Newly released U.S. documents obtained by INSIGHT show that in 1976 Secretary of State Henry Kissinger played a key role in assuring Argentina's military rulers that their antiterrorist campaign involving the disappearance, torture and assassination Of at least 15,000 people -- many of whom were not combatants -- would not be criticized by the United States on human-rights grounds.
The documents, which cover events between June and October of that year -- the period of some of the most intense repression in Argentina -- show that the military regime was "convinced that there was no real problem with the United States over the issue." The Argentine foreign minister, Adm. Cesar Guzzetti, drew that conclusion after meetings in October 1976 with Kissinger, Vice President Nelson Rockefeller and other top State Department officials, according to a U.S. Embassy cable.
The new documents provide a detailed look at the bitter dispute about U.S. support for a military dictatorship and include a rare example of an ambassador daring directly to oppose Kissinger, one of the most powerful figures in postwar U.S. history.
U.S. Ambassador Robert Hill described Guzzetti as "euphoric" and "almost ecstatic" and "in a state of jubilation" after returning from Washington to report on the meetings to Argentine President Jorge R. Videla. According to Hill, who since has died, "[Guzzetti] said the vice president urged him to advise President Videla to `finish the terrorist problem quickly.'"
Hill, in contrast, showed barely concealed outrage that his superiors in Washington were undercutting his efforts to encourage human-rights improvements. His three-page cable, dated Oct. 19, 1976, had the effect of putting "bitter criticism" of Kissinger's handling of the meetings with Guzzetti on the record, according to a memo by another U.S. official who recommended an immediate response.
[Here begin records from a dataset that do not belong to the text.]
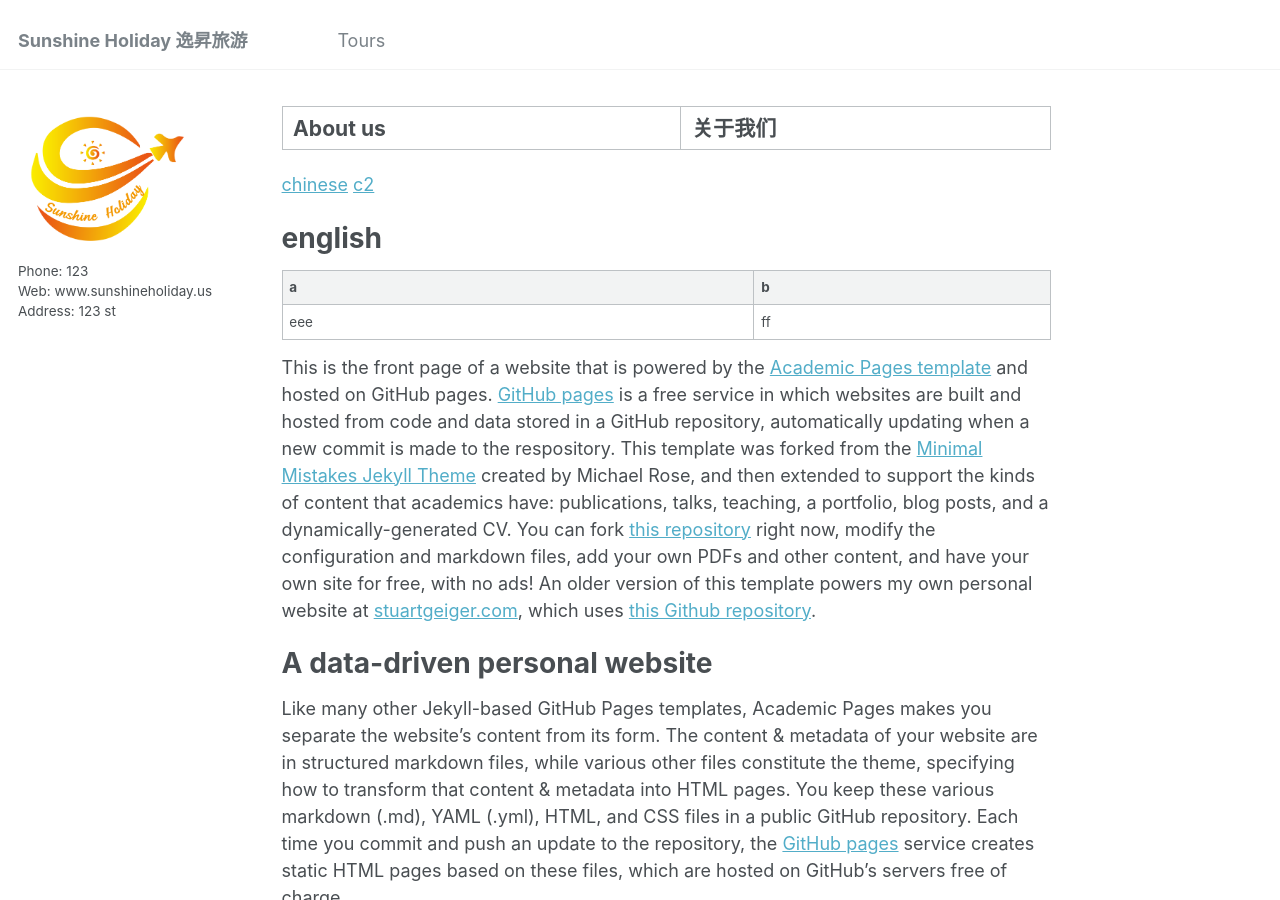
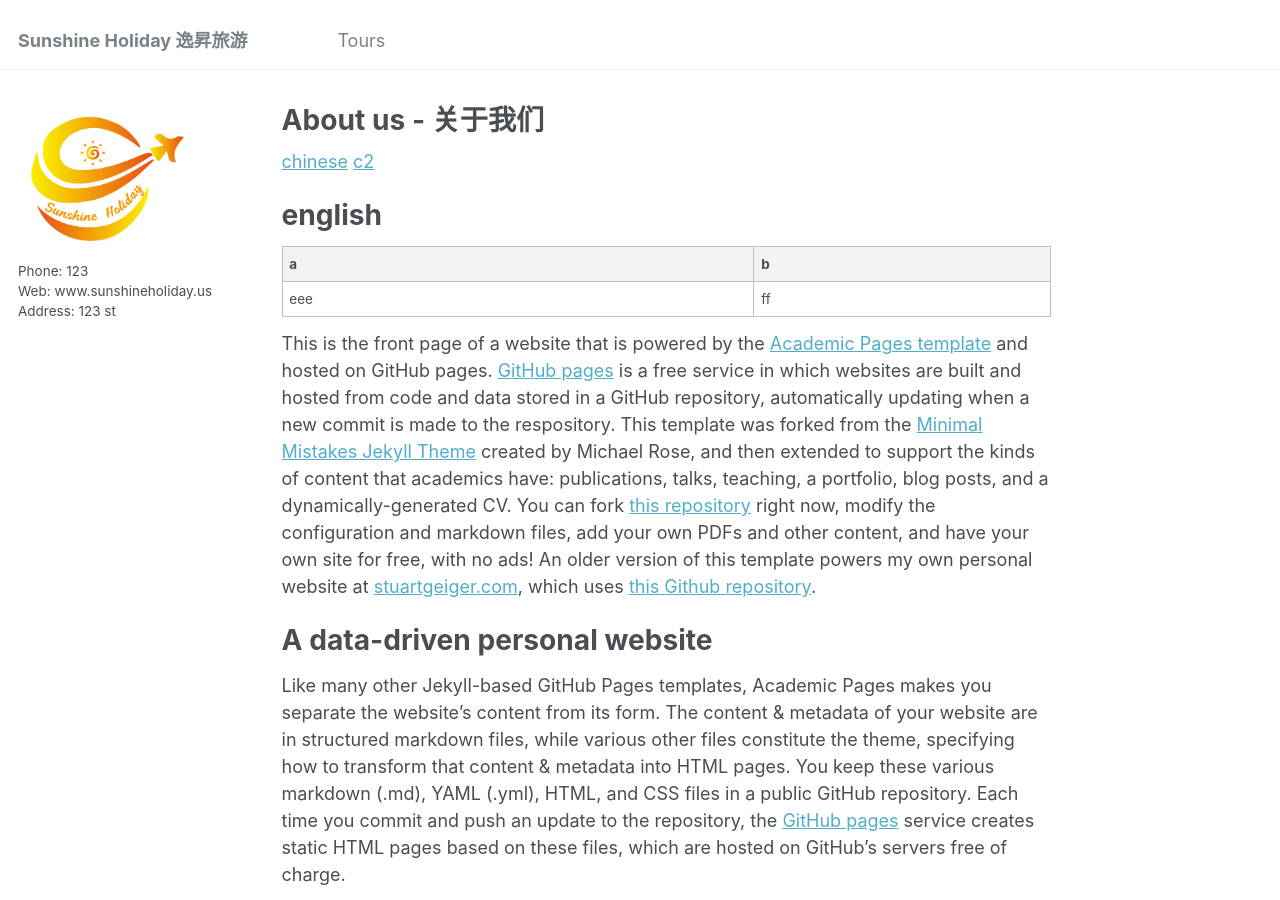
Before and after one commit to sunshineholidayus/web3, a Jekyll site: the page built from _pages/about.md, in a window 1280 px wide and 900 px high. Built offline with Jekyll 4.4.1, drawn with Linux system fonts in a browser that asks for light colours.

```diff
--- a/_pages/about.md
+++ b/_pages/about.md
@@ -1,6 +1,6 @@
 ---
 permalink: /
-title: "About us | 关于我们"
+title: "About us - 关于我们"
 author_profile: true
 redirect_from:
   - /about/
```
Hill quoted Guzzetti as saying Kissinger "had assured him that the United States `wants to help Argentina.' "Kissinger told Guzzetti "that if the terrorist problem was over by December or January, he [the secretary] believed serious problems could be avoided in the United States," according to Hill's cable. A reply to Hill from Kissinger's chief Latin American officer claimed Guzzetti "heard only what he wanted to hear" and had arrived at his interpretation "perhaps [because of] his poor grasp of English."
Hill, in a carefully phrased "comment" ending the cable to Washington, veils his criticism of Kissinger by speaking only in terms of Guzzetti's impressions of the meetings. But, significantly, Hill seems to stress that Guzzetti received the same message from a total of five top U.S. officials in four separate meetings, and Hill does not raise the possibility that Guzzetti misinterpreted what he heard in those meetings.
Guzzetti's meetings in Washington, coming just six months after the coup against the constitutional left-wing government of Isabel Peron, took place at a critical time in Argentina. Before Guzzetti traveled to the United States, Hill forcefully told him that the continuing atrocities could not be defended. In the view of the United States, Hill recalled in a subsequent cable to the State Department, dated Sept. 20, 1976, having told Guzzetti that "murdering priests and dumping 47 bodies in the street in one day could not be seen in context of defeating the terrorists quickly; on the contrary, such acts were probably counterproductive. What the USG [U.S. government] hoped was that the GOA [government of Argentina] could soon defeat terrorists, yes, but do so as nearly as possible within the law."
Guzzetti went to the United States "fully expecting to hear some strong, firm, direct warnings on his government's human-rights practices," Hill wrote after meeting with the Argentine leader upon the latter's return to Buenos Aires. "Rather than that, he has returned in a state of jubilation, convinced that there is no real problem with the United States over this issue. …